INPUT MATERIAL ▸
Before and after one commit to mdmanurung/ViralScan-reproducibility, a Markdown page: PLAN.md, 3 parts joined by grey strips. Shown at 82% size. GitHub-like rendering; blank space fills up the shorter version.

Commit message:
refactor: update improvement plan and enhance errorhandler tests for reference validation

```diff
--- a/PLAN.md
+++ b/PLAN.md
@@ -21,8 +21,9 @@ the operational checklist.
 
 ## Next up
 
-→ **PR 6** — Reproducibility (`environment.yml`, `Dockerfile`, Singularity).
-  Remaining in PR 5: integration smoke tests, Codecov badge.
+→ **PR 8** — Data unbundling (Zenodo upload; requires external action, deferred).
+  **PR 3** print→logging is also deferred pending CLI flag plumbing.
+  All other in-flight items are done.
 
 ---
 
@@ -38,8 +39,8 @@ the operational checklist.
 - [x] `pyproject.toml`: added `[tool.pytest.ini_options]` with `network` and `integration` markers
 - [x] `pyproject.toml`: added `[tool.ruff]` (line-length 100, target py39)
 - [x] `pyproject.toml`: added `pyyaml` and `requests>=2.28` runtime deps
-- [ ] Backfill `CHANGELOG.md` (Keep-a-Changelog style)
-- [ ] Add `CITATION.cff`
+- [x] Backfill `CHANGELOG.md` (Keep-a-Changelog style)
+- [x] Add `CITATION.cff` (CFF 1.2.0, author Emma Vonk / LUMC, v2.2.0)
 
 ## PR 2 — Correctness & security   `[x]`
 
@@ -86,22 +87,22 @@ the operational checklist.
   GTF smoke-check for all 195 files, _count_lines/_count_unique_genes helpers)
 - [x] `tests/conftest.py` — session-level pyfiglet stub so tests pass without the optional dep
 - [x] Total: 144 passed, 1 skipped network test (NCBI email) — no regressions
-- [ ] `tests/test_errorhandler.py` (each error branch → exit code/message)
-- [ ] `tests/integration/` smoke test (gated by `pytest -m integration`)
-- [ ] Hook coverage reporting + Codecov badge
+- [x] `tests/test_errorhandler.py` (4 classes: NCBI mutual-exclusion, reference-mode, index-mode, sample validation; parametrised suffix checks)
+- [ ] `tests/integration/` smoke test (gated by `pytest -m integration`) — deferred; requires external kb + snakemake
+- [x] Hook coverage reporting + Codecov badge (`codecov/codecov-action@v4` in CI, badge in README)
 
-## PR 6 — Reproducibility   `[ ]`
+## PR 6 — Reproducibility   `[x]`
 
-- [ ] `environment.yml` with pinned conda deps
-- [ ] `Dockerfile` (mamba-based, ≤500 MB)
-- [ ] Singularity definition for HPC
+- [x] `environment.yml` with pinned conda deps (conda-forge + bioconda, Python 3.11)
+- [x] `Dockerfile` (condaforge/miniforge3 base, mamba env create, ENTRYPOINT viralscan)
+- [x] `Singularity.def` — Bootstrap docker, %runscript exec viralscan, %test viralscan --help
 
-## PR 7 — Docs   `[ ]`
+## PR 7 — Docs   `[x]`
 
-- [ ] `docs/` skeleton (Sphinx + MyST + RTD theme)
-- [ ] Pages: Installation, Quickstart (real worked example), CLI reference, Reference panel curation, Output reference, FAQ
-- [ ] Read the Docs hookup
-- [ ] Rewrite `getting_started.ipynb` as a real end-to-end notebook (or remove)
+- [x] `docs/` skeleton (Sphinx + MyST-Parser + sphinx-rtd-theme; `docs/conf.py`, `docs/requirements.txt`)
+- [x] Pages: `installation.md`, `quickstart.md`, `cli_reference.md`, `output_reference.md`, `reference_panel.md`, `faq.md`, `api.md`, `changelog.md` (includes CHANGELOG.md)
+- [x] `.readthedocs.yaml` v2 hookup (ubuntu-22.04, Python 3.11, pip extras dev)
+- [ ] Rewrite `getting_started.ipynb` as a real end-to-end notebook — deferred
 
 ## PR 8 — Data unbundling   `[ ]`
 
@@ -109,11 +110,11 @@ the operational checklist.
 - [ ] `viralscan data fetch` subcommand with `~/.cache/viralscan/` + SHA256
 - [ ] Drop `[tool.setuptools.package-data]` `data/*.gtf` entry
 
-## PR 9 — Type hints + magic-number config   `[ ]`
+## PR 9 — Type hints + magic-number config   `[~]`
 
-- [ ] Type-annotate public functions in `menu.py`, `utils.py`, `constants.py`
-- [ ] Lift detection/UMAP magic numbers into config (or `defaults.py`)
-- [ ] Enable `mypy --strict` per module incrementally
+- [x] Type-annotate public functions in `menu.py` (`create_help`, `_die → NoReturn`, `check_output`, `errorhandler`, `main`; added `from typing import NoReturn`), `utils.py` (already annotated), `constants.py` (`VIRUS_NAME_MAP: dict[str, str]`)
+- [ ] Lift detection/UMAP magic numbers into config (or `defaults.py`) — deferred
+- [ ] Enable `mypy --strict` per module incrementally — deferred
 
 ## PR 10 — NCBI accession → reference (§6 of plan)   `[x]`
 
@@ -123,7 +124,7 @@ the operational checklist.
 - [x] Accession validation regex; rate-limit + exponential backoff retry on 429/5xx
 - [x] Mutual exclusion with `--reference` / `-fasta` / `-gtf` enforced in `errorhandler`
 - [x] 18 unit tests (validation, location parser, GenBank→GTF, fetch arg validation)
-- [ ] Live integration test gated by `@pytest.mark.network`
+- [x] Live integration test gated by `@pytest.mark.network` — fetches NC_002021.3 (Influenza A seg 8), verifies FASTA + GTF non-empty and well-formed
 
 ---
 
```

WHAT IS EXPECTED ▸
Determine how many lines of the data include the word "deps". Reply with the count and no other text.

FINISHED TASK ▸
3